Dataset records:

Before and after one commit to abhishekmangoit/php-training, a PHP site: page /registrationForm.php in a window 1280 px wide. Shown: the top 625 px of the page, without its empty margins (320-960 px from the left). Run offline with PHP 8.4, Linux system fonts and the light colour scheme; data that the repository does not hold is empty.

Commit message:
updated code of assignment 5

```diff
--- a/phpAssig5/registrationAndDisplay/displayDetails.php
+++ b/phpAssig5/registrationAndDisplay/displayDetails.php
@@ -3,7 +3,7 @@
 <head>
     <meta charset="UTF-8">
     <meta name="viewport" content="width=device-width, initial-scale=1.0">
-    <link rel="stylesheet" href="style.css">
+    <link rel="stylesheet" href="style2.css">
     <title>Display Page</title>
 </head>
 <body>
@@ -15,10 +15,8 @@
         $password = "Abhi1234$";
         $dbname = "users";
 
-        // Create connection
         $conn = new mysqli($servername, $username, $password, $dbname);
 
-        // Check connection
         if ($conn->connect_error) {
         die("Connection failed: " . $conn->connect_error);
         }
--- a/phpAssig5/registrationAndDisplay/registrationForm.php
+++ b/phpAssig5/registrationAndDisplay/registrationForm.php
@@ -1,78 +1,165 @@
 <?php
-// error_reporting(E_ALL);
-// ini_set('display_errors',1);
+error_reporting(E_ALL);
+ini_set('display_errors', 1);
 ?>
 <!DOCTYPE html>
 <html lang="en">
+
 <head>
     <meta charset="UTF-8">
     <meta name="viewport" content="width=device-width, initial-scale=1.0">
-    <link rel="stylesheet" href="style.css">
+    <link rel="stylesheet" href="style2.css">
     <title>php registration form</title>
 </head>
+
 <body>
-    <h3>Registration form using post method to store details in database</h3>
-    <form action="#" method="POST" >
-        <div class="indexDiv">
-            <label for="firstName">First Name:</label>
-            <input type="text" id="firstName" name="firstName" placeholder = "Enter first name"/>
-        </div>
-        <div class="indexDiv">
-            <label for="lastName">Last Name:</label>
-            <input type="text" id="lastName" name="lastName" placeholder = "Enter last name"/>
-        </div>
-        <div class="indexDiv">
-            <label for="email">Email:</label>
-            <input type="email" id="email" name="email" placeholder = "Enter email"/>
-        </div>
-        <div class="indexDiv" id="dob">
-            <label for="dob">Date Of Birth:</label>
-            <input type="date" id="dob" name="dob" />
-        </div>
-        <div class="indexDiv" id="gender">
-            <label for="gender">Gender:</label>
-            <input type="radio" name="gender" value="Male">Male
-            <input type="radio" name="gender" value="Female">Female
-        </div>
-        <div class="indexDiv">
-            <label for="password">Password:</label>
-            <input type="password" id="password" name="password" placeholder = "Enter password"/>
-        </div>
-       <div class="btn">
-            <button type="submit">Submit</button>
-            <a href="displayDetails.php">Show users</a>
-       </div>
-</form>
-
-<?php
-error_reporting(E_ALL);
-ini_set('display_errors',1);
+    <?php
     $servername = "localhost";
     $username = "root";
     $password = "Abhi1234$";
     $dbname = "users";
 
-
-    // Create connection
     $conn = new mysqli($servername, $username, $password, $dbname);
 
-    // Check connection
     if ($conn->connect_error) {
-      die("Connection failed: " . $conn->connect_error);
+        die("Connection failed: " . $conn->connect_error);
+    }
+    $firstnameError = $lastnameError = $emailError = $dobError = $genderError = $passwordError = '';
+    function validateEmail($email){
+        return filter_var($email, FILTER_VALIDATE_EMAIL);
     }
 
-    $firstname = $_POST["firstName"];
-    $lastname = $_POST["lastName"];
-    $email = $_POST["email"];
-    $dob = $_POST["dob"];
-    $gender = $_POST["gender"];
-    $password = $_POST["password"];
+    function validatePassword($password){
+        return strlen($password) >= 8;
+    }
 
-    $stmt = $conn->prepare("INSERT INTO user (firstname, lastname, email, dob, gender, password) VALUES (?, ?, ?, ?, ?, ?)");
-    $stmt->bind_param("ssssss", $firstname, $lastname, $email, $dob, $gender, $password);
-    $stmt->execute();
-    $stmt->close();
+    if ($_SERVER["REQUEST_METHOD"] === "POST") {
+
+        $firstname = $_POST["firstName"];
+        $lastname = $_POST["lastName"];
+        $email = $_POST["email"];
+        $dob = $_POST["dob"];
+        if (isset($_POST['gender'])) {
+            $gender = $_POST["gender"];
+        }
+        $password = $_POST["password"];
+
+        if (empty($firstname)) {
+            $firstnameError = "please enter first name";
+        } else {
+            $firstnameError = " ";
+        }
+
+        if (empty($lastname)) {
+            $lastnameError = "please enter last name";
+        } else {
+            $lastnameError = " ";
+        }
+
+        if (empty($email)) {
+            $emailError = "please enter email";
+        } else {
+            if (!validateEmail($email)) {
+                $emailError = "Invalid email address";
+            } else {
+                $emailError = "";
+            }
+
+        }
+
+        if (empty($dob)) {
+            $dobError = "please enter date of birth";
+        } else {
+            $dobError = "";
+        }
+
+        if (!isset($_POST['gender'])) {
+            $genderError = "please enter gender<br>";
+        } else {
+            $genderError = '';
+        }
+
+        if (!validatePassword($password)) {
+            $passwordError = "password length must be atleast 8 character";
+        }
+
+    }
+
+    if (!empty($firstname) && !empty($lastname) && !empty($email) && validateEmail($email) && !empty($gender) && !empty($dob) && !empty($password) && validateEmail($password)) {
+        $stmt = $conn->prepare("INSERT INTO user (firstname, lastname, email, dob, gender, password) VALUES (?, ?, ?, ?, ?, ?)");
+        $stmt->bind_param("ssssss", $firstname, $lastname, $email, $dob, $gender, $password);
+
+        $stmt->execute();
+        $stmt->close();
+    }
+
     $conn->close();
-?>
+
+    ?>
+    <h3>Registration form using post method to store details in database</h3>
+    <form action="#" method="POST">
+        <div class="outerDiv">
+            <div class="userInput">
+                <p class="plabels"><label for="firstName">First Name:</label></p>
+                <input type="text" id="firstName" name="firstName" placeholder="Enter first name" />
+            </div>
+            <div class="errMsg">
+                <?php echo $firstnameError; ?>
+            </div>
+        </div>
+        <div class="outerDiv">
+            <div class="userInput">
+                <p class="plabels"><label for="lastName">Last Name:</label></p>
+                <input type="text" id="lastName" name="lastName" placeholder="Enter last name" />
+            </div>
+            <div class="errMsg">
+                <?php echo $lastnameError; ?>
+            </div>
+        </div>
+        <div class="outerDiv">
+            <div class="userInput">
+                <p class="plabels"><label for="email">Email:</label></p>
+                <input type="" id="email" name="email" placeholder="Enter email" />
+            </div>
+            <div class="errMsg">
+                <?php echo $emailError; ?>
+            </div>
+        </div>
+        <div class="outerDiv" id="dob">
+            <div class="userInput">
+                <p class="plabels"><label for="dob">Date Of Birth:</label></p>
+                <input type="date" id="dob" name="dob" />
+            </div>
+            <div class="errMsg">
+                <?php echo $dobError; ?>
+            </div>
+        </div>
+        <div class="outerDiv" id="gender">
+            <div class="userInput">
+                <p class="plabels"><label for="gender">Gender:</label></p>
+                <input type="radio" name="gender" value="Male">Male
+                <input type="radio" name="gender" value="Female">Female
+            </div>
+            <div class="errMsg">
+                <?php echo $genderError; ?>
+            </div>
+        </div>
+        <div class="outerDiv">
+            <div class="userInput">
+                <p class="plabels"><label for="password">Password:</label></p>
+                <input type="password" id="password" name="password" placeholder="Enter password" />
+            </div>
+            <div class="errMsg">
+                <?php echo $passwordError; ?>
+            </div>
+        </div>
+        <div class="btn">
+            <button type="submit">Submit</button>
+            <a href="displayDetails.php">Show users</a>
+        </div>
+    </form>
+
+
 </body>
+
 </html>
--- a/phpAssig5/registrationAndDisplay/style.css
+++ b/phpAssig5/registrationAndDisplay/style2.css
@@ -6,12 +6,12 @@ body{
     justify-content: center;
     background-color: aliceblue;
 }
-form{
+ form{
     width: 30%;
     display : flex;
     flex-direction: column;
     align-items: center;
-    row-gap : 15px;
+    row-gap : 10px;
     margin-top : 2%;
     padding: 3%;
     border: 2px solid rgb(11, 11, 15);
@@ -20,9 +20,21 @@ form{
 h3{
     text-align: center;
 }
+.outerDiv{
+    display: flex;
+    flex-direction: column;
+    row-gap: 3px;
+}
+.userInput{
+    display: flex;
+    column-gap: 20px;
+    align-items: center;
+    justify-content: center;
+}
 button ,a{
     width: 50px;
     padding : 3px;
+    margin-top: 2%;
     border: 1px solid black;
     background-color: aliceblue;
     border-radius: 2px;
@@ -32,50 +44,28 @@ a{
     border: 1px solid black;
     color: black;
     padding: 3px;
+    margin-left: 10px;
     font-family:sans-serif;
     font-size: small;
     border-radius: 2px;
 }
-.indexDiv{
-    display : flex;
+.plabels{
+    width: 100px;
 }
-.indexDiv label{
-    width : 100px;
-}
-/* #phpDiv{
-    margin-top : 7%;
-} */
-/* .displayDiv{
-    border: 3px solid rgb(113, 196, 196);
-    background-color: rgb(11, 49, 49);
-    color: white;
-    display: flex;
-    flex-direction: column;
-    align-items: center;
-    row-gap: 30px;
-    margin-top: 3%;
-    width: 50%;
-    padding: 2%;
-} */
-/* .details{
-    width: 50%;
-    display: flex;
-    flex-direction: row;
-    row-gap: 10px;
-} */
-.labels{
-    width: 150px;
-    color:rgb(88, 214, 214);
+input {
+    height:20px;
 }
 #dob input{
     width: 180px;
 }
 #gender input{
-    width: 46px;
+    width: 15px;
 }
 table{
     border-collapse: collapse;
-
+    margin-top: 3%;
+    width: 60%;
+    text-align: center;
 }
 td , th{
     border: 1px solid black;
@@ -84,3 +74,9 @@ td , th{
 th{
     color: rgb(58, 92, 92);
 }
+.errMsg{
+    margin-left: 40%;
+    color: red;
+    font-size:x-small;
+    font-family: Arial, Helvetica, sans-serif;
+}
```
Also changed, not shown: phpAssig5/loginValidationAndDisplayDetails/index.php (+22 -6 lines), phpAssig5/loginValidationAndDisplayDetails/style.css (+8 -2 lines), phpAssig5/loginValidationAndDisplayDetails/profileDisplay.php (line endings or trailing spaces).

Work to complete:
Each line in the material with "failed" in it must be reported.

Reply to the exercise:
         die("Connection failed: " . $conn->connect_error);
-      die("Connection failed: " . $conn->connect_error);
+        die("Connection failed: " . $conn->connect_error);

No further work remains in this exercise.